» EXERCISE DESCRIPTION:
Find each line below containing the word "field" and copy it.

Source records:

● ● ●

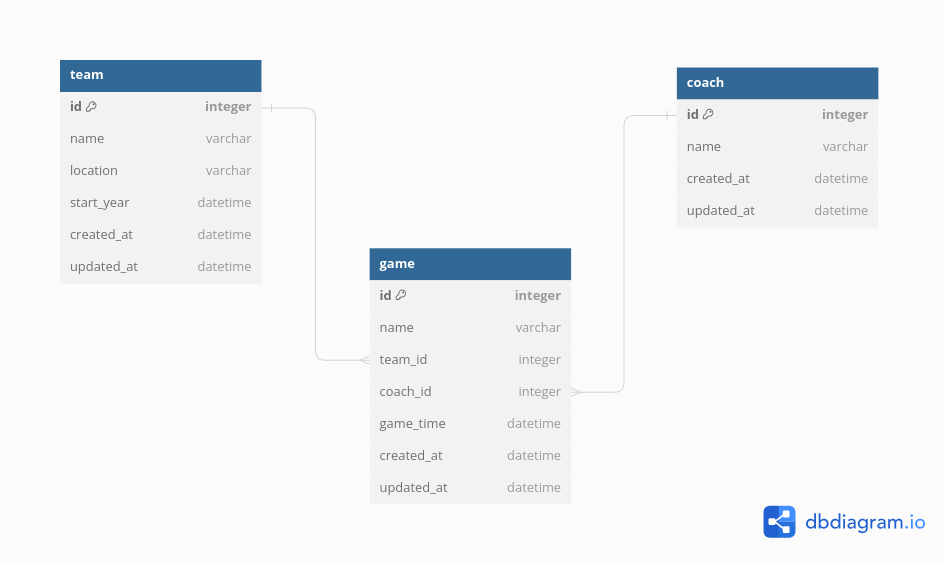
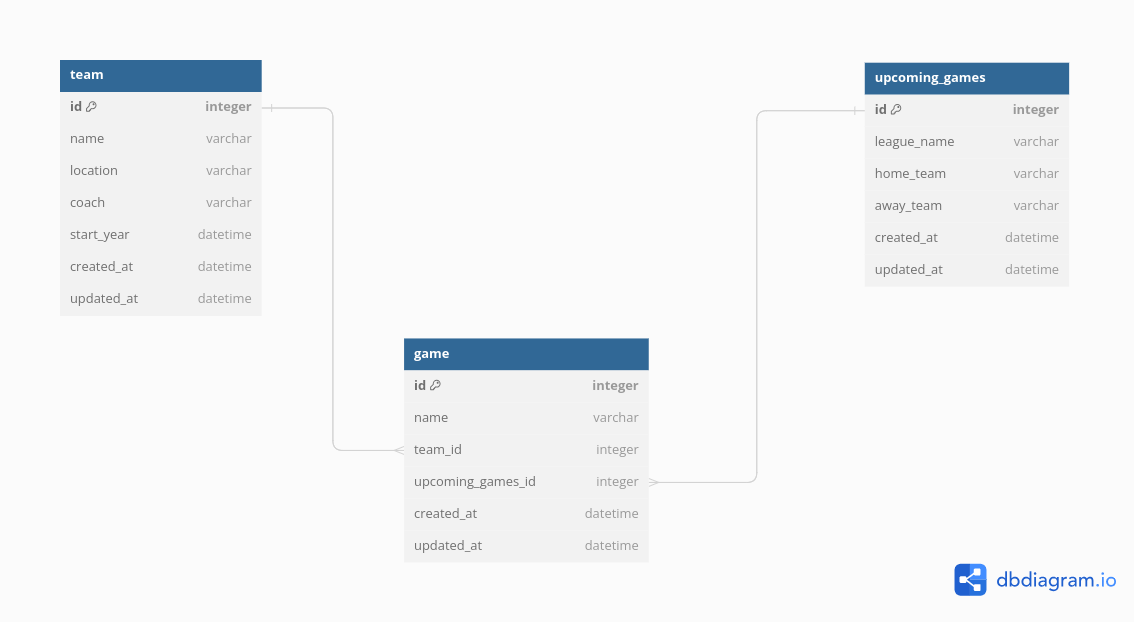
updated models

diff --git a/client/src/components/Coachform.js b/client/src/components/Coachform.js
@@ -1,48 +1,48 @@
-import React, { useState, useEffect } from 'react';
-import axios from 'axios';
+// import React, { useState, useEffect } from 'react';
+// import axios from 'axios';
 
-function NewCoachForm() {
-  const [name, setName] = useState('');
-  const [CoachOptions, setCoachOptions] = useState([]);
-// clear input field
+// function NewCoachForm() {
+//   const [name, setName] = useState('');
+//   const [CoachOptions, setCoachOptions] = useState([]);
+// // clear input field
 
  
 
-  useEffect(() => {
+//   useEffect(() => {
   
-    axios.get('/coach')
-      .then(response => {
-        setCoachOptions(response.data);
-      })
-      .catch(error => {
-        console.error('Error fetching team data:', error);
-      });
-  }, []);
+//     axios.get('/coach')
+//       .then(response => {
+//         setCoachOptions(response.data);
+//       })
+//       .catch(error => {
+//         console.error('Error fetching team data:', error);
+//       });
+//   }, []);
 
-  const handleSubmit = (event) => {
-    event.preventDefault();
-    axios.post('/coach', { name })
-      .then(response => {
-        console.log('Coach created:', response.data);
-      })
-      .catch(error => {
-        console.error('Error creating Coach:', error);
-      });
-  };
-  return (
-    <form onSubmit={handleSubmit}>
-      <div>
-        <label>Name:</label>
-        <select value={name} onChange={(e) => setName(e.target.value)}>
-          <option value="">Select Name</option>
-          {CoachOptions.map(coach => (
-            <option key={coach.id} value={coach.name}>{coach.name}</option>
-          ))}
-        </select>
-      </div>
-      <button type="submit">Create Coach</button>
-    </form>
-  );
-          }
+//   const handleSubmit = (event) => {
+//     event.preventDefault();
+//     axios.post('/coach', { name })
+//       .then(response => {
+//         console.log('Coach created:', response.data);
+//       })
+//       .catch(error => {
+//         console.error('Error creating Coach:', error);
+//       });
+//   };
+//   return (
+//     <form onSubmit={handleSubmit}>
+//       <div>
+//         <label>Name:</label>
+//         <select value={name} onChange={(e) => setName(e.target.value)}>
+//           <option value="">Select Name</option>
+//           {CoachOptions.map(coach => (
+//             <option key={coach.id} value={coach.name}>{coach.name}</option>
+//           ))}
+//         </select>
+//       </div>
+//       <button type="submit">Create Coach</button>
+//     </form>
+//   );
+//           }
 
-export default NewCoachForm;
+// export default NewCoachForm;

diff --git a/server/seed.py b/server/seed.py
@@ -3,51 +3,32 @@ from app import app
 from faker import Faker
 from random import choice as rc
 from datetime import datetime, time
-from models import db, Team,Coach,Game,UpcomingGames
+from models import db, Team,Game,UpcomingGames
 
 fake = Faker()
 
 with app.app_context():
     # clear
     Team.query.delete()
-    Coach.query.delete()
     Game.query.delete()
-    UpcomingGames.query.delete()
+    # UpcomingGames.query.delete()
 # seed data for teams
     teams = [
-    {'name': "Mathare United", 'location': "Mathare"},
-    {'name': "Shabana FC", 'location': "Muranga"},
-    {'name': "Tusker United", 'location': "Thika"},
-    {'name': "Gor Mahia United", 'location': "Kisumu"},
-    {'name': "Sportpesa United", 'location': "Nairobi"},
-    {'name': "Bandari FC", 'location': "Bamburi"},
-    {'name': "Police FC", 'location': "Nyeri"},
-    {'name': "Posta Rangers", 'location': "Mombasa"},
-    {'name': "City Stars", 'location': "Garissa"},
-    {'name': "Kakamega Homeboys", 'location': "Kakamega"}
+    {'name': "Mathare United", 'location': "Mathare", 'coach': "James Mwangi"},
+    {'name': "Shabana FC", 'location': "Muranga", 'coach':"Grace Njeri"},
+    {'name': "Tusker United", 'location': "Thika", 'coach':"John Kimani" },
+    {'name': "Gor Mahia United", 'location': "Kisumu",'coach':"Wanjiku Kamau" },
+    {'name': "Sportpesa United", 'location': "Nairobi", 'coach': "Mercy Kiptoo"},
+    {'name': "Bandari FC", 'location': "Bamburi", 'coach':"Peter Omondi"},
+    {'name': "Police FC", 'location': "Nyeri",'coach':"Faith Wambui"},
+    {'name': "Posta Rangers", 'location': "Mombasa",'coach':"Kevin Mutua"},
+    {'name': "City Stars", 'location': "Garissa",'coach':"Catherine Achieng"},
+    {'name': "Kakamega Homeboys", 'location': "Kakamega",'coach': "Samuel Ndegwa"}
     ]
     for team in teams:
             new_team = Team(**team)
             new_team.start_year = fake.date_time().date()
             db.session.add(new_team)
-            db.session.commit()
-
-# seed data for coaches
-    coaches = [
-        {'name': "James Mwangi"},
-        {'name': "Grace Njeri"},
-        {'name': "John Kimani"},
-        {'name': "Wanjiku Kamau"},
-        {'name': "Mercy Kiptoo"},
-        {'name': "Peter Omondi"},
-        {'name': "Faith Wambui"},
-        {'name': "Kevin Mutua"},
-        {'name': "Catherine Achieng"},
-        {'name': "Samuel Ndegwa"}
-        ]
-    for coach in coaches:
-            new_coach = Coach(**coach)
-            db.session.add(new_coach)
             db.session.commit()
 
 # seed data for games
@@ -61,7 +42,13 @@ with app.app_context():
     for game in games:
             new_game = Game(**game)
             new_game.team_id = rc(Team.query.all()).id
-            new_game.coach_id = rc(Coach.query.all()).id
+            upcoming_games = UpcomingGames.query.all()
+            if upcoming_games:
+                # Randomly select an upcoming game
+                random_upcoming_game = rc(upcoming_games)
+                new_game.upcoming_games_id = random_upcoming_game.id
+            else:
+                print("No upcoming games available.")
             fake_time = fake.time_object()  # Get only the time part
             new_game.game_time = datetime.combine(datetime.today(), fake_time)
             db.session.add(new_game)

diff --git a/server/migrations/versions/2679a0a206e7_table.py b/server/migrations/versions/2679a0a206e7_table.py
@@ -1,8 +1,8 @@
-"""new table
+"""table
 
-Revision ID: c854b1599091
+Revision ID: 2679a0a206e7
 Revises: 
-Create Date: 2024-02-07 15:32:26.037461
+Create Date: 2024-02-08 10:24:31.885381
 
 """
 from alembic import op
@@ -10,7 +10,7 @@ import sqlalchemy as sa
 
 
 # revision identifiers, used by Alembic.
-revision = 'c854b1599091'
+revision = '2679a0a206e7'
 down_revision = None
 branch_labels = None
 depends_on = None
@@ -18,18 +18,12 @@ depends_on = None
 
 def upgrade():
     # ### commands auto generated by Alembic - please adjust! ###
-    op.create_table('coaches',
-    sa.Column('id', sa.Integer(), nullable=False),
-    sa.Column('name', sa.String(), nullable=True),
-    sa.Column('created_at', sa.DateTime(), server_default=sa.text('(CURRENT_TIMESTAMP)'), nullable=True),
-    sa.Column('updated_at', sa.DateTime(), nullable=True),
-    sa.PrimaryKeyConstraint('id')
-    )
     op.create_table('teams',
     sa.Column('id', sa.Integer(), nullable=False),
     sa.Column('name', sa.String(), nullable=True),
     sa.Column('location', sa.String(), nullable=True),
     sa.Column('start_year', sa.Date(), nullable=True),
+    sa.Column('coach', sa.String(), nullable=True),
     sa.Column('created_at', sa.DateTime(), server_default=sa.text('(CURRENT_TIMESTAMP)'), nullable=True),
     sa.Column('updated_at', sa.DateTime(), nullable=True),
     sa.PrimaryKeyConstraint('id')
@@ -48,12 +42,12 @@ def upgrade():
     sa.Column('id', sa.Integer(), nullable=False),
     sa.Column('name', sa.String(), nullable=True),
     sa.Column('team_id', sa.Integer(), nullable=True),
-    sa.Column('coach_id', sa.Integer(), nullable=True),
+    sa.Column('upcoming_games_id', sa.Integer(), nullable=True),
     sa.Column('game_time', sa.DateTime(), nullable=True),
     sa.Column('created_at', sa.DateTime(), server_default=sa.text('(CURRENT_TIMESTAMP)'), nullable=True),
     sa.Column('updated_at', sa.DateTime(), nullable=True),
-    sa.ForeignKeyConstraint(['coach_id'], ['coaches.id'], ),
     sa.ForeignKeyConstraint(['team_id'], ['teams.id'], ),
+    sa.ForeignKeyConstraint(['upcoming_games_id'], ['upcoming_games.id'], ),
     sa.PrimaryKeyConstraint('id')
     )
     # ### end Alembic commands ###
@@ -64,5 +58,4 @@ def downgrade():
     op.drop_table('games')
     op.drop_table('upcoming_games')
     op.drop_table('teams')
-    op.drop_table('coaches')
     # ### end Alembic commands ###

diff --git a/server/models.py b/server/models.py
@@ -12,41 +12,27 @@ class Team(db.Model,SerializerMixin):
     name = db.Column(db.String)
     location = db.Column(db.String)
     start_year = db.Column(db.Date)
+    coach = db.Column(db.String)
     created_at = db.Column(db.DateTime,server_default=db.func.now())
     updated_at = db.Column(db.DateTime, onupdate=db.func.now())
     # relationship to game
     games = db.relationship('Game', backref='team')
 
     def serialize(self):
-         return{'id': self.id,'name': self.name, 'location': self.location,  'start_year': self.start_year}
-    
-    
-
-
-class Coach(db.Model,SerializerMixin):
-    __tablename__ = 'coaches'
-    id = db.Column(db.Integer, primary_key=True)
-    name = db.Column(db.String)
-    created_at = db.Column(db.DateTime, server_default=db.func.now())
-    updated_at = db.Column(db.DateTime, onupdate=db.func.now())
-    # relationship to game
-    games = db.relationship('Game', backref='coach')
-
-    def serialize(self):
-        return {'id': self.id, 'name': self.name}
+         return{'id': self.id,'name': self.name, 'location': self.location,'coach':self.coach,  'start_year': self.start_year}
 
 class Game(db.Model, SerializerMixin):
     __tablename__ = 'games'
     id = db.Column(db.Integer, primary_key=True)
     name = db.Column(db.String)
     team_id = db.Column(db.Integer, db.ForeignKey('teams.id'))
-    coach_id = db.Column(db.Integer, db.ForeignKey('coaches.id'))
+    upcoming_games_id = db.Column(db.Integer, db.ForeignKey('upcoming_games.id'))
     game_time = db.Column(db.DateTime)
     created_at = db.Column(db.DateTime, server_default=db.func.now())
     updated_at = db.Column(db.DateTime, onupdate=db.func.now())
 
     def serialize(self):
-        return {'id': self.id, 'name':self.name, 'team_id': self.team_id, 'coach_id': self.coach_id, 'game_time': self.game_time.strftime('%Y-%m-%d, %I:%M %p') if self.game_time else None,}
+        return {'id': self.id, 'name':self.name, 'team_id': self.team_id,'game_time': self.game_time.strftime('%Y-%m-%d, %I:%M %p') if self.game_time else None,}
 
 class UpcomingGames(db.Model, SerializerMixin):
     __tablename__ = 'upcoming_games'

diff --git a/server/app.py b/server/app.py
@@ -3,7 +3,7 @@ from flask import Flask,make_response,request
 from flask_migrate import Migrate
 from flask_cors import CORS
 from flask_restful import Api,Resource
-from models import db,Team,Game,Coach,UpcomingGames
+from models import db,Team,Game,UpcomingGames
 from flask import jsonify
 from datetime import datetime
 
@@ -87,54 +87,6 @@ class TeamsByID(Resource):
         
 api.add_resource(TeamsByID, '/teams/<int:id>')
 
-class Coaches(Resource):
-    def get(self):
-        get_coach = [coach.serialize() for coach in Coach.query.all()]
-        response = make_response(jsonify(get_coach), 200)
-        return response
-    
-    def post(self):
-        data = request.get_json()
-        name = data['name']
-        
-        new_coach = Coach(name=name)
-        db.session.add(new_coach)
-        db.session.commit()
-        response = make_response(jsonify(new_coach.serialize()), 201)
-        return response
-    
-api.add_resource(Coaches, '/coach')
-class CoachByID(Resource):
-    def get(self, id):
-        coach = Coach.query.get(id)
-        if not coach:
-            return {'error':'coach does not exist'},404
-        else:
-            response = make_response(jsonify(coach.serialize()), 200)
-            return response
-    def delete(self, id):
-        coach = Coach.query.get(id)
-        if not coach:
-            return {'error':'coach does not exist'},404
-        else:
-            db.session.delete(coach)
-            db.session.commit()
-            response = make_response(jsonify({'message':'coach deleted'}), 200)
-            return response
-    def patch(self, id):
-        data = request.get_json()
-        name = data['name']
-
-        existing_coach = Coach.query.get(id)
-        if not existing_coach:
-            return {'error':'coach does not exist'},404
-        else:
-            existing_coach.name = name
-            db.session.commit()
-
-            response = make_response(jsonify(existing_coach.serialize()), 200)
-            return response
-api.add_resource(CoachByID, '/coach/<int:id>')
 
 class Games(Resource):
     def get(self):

● ● ●

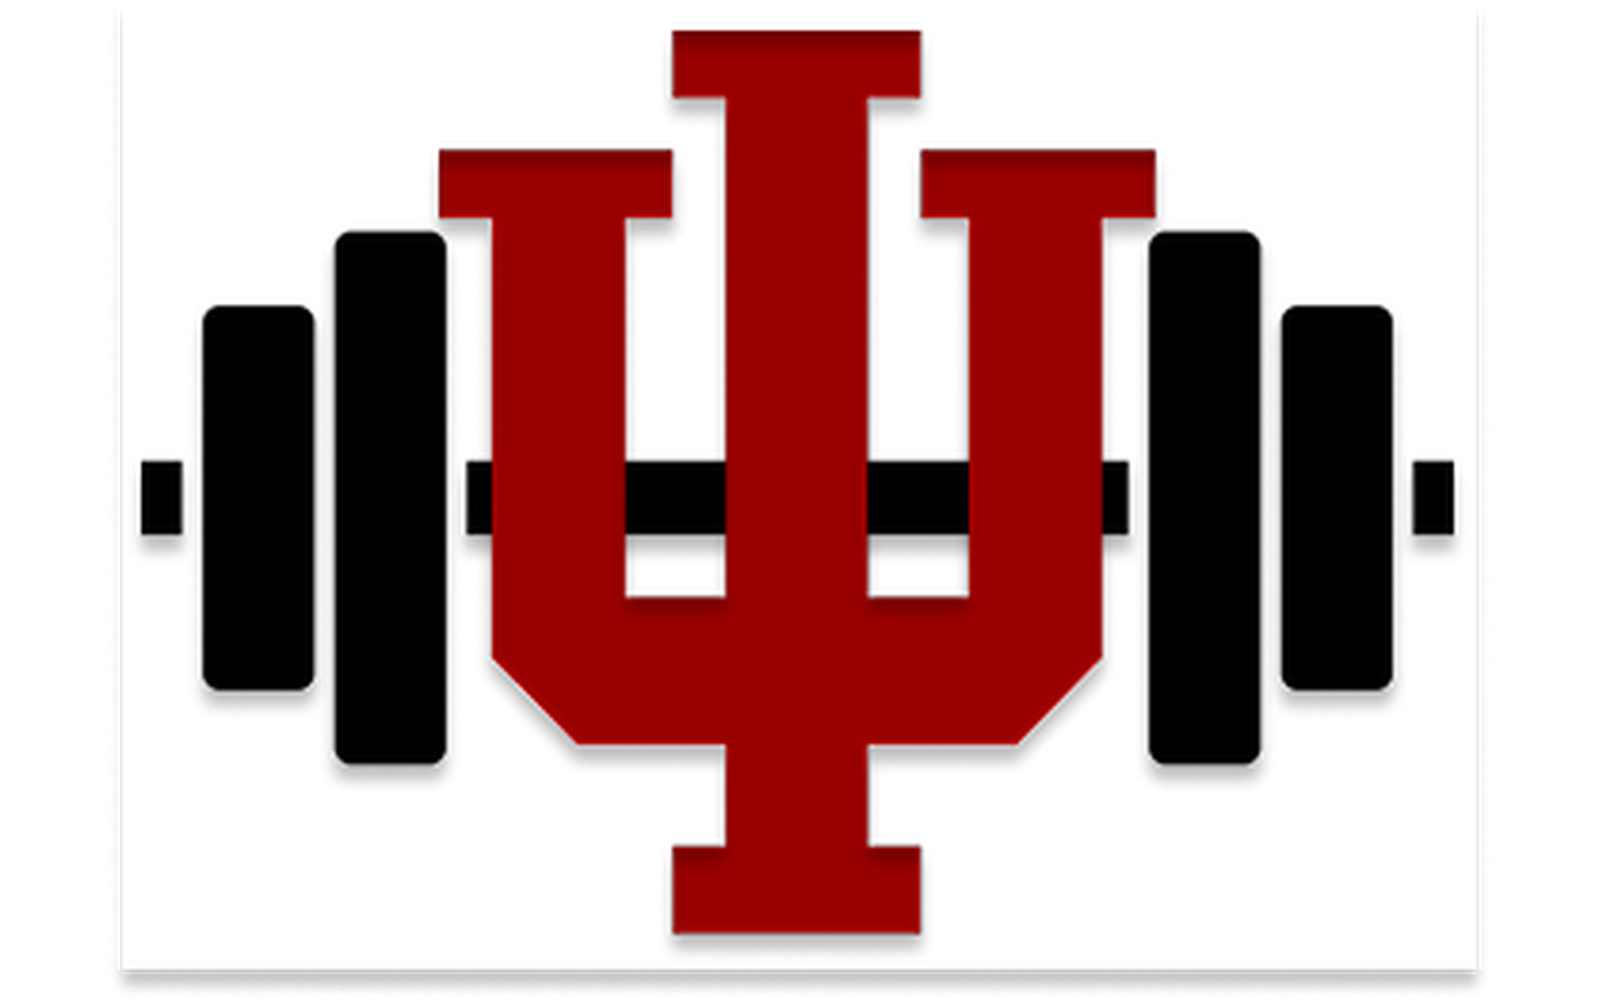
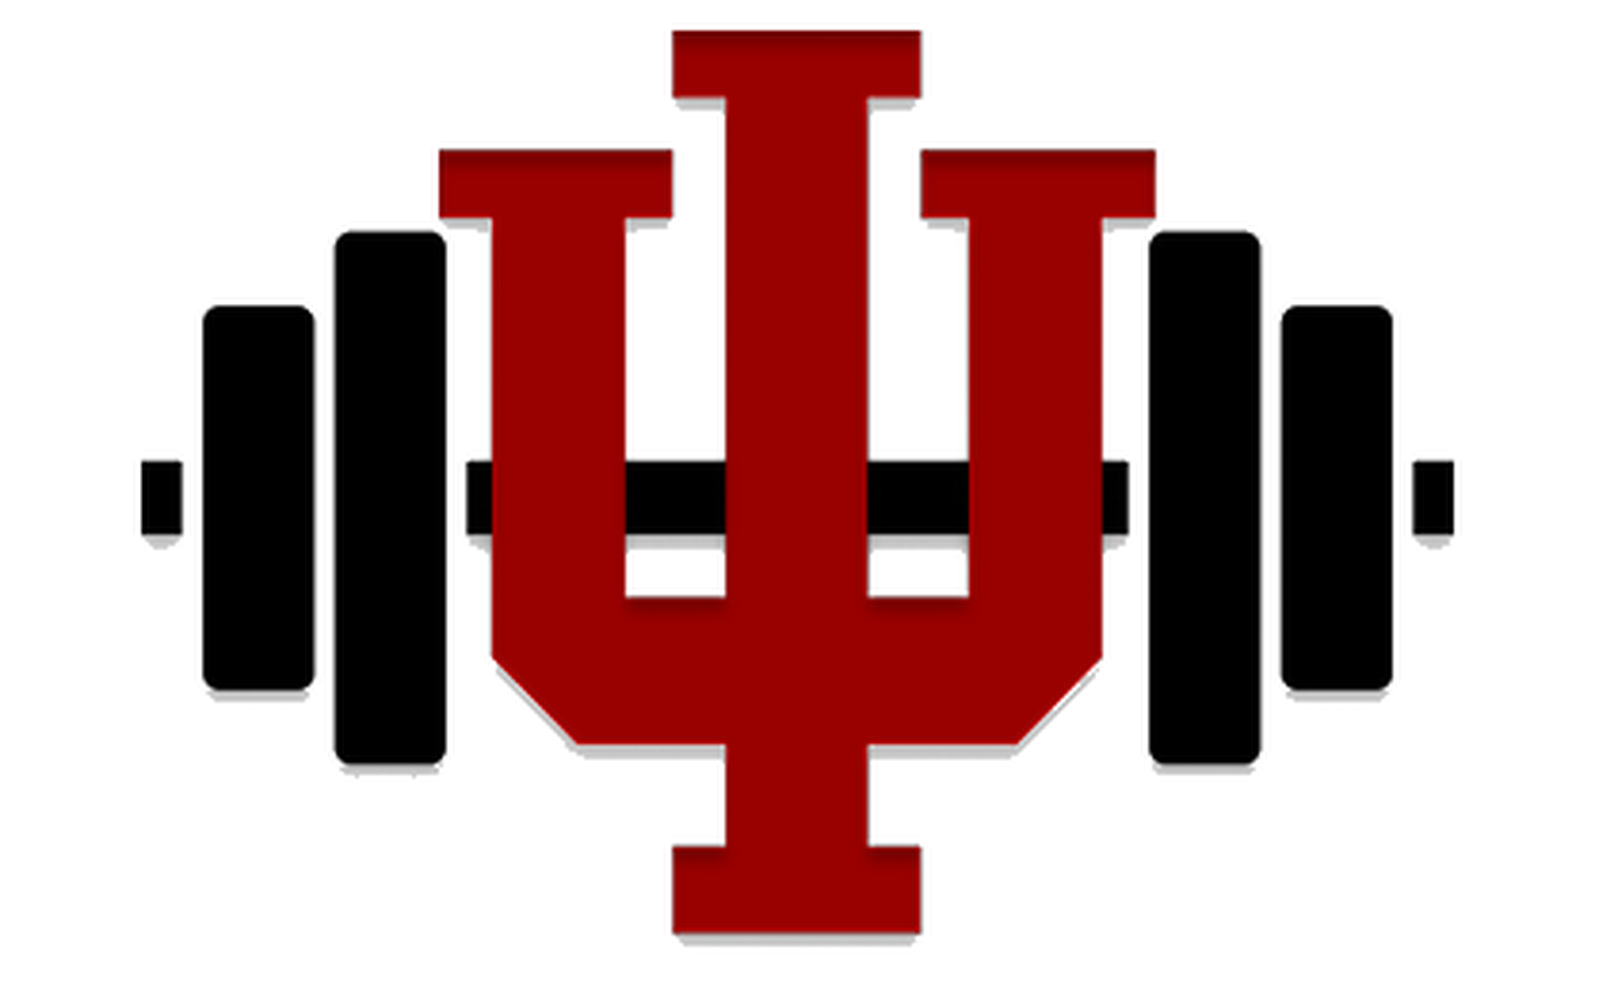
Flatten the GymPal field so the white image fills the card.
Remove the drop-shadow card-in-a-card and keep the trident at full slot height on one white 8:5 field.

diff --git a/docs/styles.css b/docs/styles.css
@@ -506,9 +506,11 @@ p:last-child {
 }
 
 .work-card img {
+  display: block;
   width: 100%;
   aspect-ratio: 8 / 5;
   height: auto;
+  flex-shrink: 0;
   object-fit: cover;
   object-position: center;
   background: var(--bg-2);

● ● ●

» REPLY:
-// clear input field
+// // clear input field
Flatten the GymPal field so the white image fills the card.
Remove the drop-shadow card-in-a-card and keep the trident at full slot height on one white 8:5 field.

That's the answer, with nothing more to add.